Stored items
◇ ◇ ◇ ◇ ◇ ◇ ◇

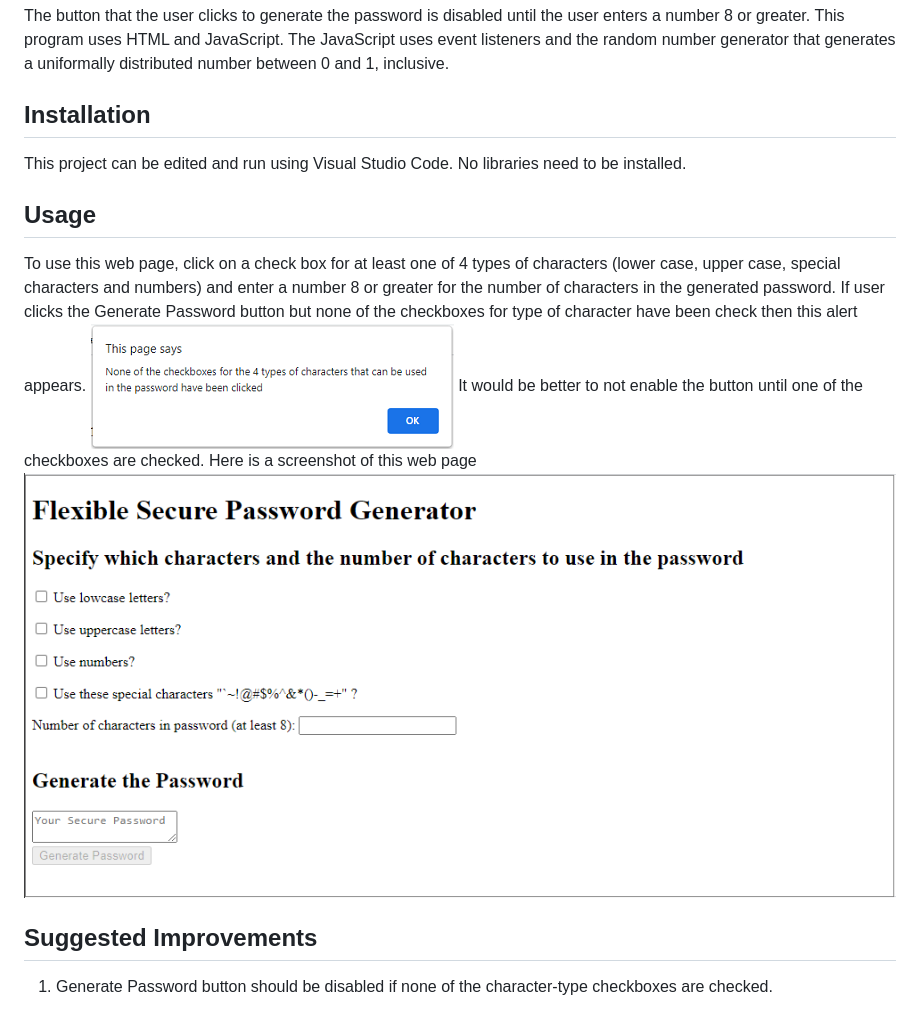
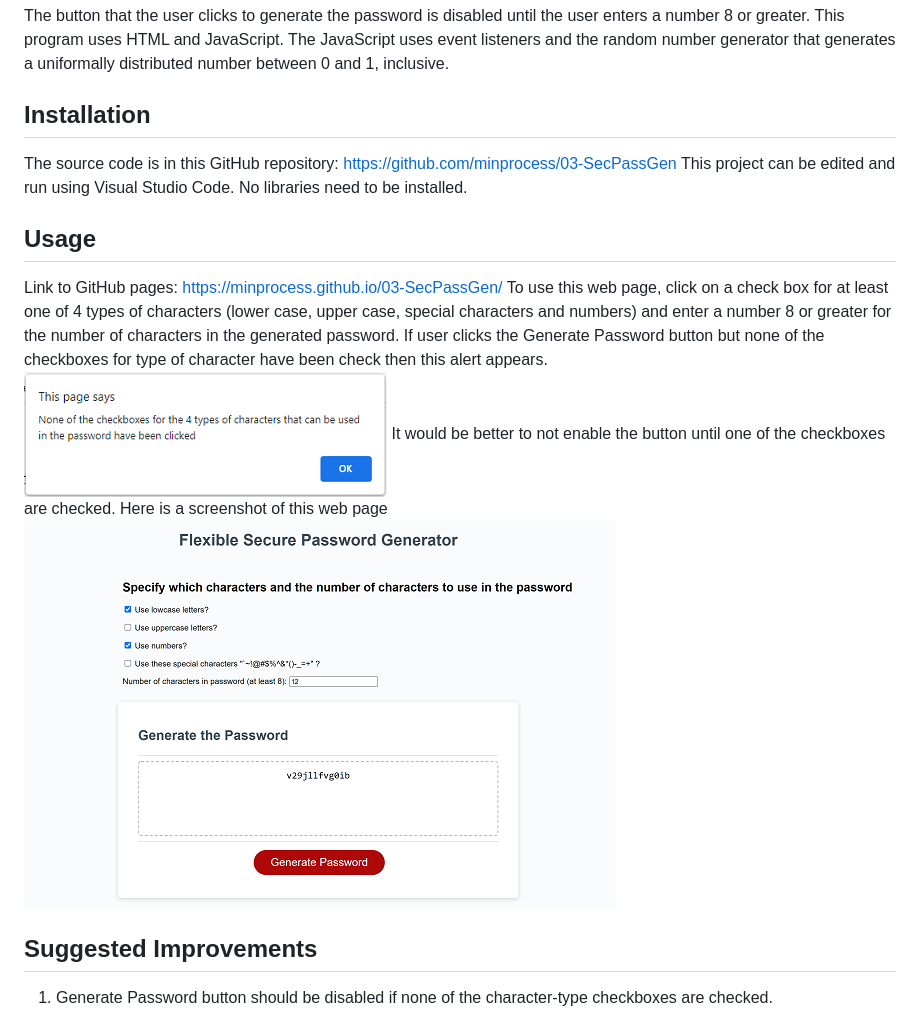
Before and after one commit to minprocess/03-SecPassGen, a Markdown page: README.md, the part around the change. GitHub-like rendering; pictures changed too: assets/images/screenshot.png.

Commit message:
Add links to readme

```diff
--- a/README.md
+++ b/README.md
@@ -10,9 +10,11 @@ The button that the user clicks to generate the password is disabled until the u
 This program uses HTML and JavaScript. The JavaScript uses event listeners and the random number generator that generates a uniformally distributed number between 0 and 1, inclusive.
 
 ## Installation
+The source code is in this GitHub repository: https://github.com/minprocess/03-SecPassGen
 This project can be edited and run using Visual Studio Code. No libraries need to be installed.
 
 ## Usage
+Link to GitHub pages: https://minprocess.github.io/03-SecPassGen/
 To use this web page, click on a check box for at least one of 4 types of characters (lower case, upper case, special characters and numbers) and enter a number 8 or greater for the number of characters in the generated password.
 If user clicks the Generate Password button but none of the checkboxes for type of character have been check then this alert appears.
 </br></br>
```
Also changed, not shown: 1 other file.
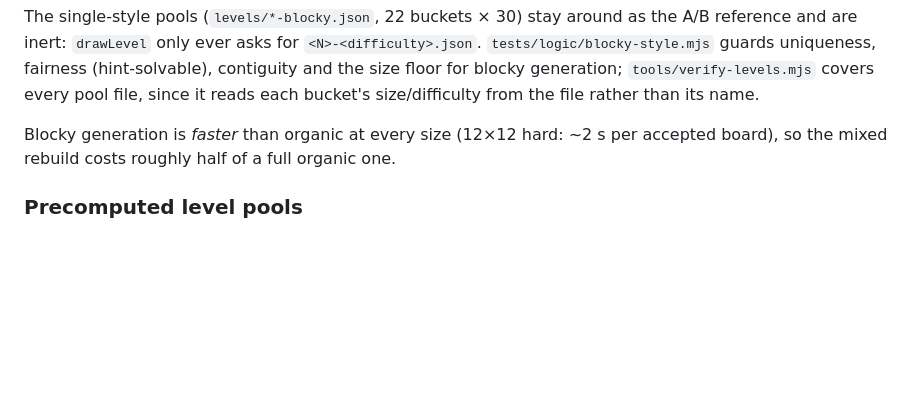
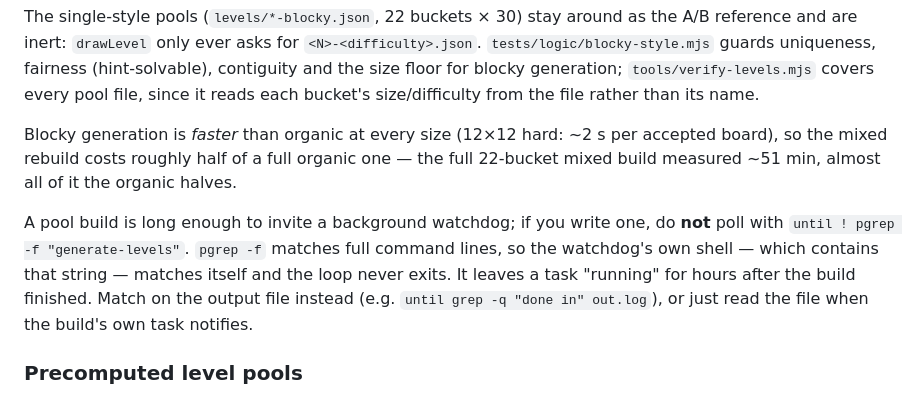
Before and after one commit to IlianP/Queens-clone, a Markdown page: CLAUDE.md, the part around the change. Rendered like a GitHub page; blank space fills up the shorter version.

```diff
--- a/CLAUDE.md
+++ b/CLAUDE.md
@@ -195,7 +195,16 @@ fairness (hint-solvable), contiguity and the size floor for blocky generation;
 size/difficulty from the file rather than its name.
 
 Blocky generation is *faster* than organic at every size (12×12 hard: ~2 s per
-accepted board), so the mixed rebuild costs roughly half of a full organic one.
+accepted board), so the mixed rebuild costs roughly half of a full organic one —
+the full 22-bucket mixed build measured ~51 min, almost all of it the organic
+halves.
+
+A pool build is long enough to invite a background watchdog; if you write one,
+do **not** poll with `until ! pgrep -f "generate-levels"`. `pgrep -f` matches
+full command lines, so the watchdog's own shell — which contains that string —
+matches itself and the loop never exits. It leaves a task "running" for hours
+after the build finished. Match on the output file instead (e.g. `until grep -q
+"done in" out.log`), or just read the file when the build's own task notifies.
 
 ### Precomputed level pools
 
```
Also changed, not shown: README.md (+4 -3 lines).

◇ ◇ ◇ ◇ ◇ ◇ ◇

## [Task]
Only lines with the word "GitHub" are wanted, so copy each one from the records.

## [Output below]
Before and after one commit to minprocess/03-SecPassGen, a Markdown page: README.md, the part around the change. GitHub-like rendering; pictures changed too: assets/images/screenshot.png.
+The source code is in this GitHub repository: https://github.com/minprocess/03-SecPassGen
+Link to GitHub pages: https://minprocess.github.io/03-SecPassGen/
Before and after one commit to IlianP/Queens-clone, a Markdown page: CLAUDE.md, the part around the change. Rendered like a GitHub page; blank space fills up the shorter version.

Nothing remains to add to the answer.